Prince Charles has a suggestion for all those horrible people in Britain who weren’t fortunate enough to be born with a silver spoon in their mouths: Go pick fruits and vegetables.
“The Prince of Wales has come out in support of the Pick for Britain campaign, which aims to get people toiling in Britain’s fields,” the UK’s Mirror newspaper reported.
“It had been hoped that 80,000 jobs which are usually filled by seasonal workers from the EU would be taken by students and those out of work. The royal described the work of picking fruit and vegetables as ‘unglamorous and, at times, challenging,’ but said the work was “hugely important” to avoid food waste,” the paper reported.

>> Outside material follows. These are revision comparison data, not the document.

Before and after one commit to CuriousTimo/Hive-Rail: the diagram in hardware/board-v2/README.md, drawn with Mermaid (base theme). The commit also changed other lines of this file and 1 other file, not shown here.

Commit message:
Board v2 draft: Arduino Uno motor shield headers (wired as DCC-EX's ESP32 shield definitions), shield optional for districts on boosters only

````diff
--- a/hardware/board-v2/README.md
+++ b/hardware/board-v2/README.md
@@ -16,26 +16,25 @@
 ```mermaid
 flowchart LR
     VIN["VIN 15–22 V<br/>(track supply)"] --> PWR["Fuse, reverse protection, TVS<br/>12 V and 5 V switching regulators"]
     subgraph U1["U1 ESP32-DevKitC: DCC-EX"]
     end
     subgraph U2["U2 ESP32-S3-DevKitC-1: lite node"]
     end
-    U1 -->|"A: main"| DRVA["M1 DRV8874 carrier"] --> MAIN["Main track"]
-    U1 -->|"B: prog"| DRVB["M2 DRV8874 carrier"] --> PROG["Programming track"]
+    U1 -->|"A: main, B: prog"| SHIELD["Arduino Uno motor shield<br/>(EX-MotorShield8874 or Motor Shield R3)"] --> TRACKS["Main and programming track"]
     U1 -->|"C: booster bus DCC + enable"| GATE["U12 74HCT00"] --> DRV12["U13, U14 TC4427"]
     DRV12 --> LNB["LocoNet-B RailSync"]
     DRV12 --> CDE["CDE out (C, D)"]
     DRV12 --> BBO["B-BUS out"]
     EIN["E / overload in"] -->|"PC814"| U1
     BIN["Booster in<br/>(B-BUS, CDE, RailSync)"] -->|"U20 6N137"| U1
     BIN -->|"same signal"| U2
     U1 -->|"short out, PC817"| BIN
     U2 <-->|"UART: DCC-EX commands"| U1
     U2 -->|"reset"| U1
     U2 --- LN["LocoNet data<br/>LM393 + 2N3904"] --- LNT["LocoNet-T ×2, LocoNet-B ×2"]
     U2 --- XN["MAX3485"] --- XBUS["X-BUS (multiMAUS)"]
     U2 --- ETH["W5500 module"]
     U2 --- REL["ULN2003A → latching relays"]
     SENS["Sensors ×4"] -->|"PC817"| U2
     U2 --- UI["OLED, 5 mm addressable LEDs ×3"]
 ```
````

In a video message recorded at his Scottish home of Birkhall, Charles said: “At this time of great uncertainty many of our normal routines and regular patterns of life are being challenged.
“The food and farming sector is no exception. If we are to harvest British fruit and vegetables this year, we need an army of people to help. Food does not happen by magic. It all begins with our remarkable farmers and growers.
“If the last few weeks have proved anything, it is that food is precious and valued and it cannot be taken for granted. This is why the great movement of the Second World War – the Land Army – is being rediscovered in the newly-created ‘Pick for Britain’ campaign,” the prince said.
“If we are to harvest British fruit and vegetables this year, we need an army of people to help.”
— Clarence House (@ClarenceHouse) May 19, 2020
The “Pick For Britain” website says, “There are a wide range of roles across the country and they can vary dependent on the type of business. There’s no mistaking picking can be hard work and can involve being outdoors through all weather conditions. Some of the work will depend on the weather, so flexibility in term of hours you work will be required. A good level of fitness is usually required. All workers receive induction, training and a full health and safety briefing. You will be part of a supportive team, often working outside in the fresh air and you are bound to make new friends.”
British fruit and vegetable growers are dependent on migrant workers, and in England’s case, in normal years, they come mostly from Bulgaria and Romania, the Washington Post reported.
“The coronavirus, though, has disrupted movement across Europe. British growers say that even with special charter flights to bring workers in from Eastern Europe, the pool has dwindled because of travel restrictions, and because workers are afraid to come to the United Kingdom. With more than 36,000 confirmed dead from the virus, Britain has the highest death toll in Europe,” the Post said.